Thursday, 5 February 2015

Dining on Dublin's Docks

Brent Geese have become a very familiar site in Dublin City in recent years often turning up in all sorts of places.Our thanks to Richard Nairn of Natura Environmental Consultants for his insight into the movements of Brent Geese within Dublin Port.

"Brent Geese are now using the inner parts of Dublin Port on a regular basis.  As the winter progresses,  their natural food resources such as eelgrass and green seaweeds become scarcer on the mud and sandflats throughout the bay. The geese seem to have been forced to seek out other feeding areas including golf links, sports pitches and public parks with over a hundred such sites now used around the city.  A recent development has been the tendency of some geese to favour feeding on spilled agricultural products on the quaysides in Dublin Port.   

Feeding flock by the quayside - Richard Nairn

They swim on the River Liffey or in the Alexandra Basin (a deep mooring area for large ships within the port) until any disturbance has passed and then fly up onto the quays where they feed intensively on maize and soya meal among large flocks of pigeons and smaller numbers of gulls.  So far as we are aware this behaviour has not been recorded anywhere else in their range which includes sites in Canada, Iceland and throughout Ireland. I have been monitoring these geese closely over the last few winters and  peaks of up to 450 geese using this source of food have been recorded. 

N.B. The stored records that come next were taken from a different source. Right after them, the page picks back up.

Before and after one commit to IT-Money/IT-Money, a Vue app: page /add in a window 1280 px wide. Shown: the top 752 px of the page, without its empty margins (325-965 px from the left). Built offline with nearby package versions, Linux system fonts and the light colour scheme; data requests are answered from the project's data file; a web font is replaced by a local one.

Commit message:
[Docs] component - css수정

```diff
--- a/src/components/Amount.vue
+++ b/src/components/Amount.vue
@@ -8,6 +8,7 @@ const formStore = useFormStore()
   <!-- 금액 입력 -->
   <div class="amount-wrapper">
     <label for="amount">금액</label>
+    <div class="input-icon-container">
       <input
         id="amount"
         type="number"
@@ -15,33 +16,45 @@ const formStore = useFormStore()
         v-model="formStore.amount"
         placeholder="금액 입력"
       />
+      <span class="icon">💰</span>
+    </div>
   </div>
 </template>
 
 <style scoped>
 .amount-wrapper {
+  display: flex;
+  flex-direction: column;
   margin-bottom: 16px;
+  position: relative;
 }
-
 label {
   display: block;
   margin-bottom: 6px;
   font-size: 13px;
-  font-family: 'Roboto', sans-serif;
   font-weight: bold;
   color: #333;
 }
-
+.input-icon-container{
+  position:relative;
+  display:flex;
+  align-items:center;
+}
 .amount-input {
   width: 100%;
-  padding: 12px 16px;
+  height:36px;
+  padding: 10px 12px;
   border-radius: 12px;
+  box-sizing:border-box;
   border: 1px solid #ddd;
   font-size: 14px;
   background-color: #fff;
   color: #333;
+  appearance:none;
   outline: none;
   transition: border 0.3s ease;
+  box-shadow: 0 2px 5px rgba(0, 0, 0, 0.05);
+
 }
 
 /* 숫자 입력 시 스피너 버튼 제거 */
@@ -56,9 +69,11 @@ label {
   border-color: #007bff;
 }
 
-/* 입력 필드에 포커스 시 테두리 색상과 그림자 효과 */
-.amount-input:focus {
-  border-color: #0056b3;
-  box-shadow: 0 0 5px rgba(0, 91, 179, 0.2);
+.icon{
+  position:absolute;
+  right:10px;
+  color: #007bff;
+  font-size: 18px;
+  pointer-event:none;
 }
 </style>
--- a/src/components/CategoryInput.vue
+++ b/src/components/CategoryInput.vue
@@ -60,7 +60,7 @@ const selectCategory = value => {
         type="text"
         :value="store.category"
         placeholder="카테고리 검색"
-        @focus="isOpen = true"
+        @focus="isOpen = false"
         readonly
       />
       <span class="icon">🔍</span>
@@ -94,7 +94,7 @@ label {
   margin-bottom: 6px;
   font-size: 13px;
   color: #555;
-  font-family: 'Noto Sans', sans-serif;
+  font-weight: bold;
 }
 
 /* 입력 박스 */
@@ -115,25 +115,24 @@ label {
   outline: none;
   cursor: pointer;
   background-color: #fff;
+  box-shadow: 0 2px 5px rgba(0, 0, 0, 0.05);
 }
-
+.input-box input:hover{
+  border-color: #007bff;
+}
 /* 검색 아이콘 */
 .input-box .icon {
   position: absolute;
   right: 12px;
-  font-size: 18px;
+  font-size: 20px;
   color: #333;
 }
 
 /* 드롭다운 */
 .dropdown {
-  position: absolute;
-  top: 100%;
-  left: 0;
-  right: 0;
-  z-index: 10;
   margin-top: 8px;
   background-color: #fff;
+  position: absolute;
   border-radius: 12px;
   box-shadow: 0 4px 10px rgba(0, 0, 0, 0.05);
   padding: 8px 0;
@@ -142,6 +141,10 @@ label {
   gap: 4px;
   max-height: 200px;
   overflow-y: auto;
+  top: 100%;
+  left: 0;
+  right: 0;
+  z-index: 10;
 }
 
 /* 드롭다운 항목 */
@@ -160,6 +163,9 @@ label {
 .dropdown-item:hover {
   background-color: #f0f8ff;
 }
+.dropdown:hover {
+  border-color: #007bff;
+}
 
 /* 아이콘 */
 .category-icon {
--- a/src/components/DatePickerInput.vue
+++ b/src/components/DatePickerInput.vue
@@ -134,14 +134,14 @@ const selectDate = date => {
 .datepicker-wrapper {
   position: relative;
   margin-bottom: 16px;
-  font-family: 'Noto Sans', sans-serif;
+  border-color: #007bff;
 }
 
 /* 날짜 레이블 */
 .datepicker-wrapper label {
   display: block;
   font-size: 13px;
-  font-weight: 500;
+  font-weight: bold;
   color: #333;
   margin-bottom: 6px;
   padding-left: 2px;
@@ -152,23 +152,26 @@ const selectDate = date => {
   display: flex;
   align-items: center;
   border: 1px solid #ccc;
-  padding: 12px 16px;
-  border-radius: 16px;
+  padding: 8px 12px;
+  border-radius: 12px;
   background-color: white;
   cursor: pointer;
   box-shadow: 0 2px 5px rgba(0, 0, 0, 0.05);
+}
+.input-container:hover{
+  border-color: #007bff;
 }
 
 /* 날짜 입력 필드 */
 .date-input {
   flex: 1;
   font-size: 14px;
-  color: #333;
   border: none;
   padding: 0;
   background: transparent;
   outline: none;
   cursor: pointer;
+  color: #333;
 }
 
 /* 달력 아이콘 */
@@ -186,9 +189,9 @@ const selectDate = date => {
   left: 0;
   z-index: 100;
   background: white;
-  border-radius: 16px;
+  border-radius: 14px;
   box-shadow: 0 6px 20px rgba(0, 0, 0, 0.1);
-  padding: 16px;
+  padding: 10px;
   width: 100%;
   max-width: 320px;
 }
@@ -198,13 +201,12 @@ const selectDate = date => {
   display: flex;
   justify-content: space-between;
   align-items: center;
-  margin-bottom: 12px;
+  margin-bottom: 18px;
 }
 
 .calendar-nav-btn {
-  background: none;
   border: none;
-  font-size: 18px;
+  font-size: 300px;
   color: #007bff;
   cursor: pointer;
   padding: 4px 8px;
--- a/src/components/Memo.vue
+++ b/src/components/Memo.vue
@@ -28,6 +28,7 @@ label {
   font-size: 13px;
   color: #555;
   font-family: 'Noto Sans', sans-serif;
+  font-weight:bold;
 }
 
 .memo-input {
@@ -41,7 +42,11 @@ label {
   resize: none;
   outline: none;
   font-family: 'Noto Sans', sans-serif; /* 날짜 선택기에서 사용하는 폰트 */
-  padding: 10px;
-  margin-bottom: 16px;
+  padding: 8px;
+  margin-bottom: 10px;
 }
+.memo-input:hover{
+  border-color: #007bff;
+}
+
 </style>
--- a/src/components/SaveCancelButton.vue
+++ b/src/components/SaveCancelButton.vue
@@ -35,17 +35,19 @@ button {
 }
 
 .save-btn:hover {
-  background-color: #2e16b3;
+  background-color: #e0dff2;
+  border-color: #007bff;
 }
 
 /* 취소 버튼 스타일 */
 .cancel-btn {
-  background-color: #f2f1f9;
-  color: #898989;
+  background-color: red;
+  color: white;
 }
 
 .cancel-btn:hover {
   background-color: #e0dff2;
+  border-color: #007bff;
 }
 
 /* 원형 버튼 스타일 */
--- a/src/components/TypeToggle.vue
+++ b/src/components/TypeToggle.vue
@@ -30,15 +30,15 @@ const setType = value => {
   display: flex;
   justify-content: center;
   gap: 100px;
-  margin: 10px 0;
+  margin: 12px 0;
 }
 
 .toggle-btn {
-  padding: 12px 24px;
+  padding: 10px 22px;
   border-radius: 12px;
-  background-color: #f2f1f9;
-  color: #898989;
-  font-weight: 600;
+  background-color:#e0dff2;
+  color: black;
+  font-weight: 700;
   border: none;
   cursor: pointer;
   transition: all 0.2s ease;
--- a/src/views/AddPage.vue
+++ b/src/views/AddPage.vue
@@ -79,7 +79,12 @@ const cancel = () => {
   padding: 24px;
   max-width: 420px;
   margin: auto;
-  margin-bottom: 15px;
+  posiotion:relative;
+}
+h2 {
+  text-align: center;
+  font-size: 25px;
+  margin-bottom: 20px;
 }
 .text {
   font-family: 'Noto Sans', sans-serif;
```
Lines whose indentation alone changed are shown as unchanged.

Brent Geese next to Alexandria Basin - Richard Nairn

 Among them are some colour-ringed geese and the large numbered codes on these rings show that a core group of up to ten individual birds are using the Port on a regular basis, including over several winters.  This suggests that some geese have learned to exploit this food and others then follow them in to share the spoils.

Ringed Brent Goose - Richard Nairn

You can follow the fortunes of the geese on the blog posts of the Irish Brent Goose Research Group at"


  1. There are so many cases, globally, where birds turn to high-energy food where available; my first association goes to the wintering ruffs of the Sahel area. But there is an even closer example: In October, when the sugar-beets are harvested in Skåne, S. Sweden, barnacle geese collect by thousands to devour the sweet-tasting leftovers (they used to be given to the milk-cows earlier, but we have so few cows today). The ensuing fattening may be one reason for the widespread wintering of barnacle geese in South Sweden in later years.

  2. As early as 1986, Vitousek, Ehrlich, Ehrlich & Watson wrote in Bioscience: We estimate that organic material equivalent to about 40 % of present net primary production in terrestrial ecosystems is being co-opted by human beings each year. That amount is well over 50 % today, and increasing all the time, so where is animal evolution to head?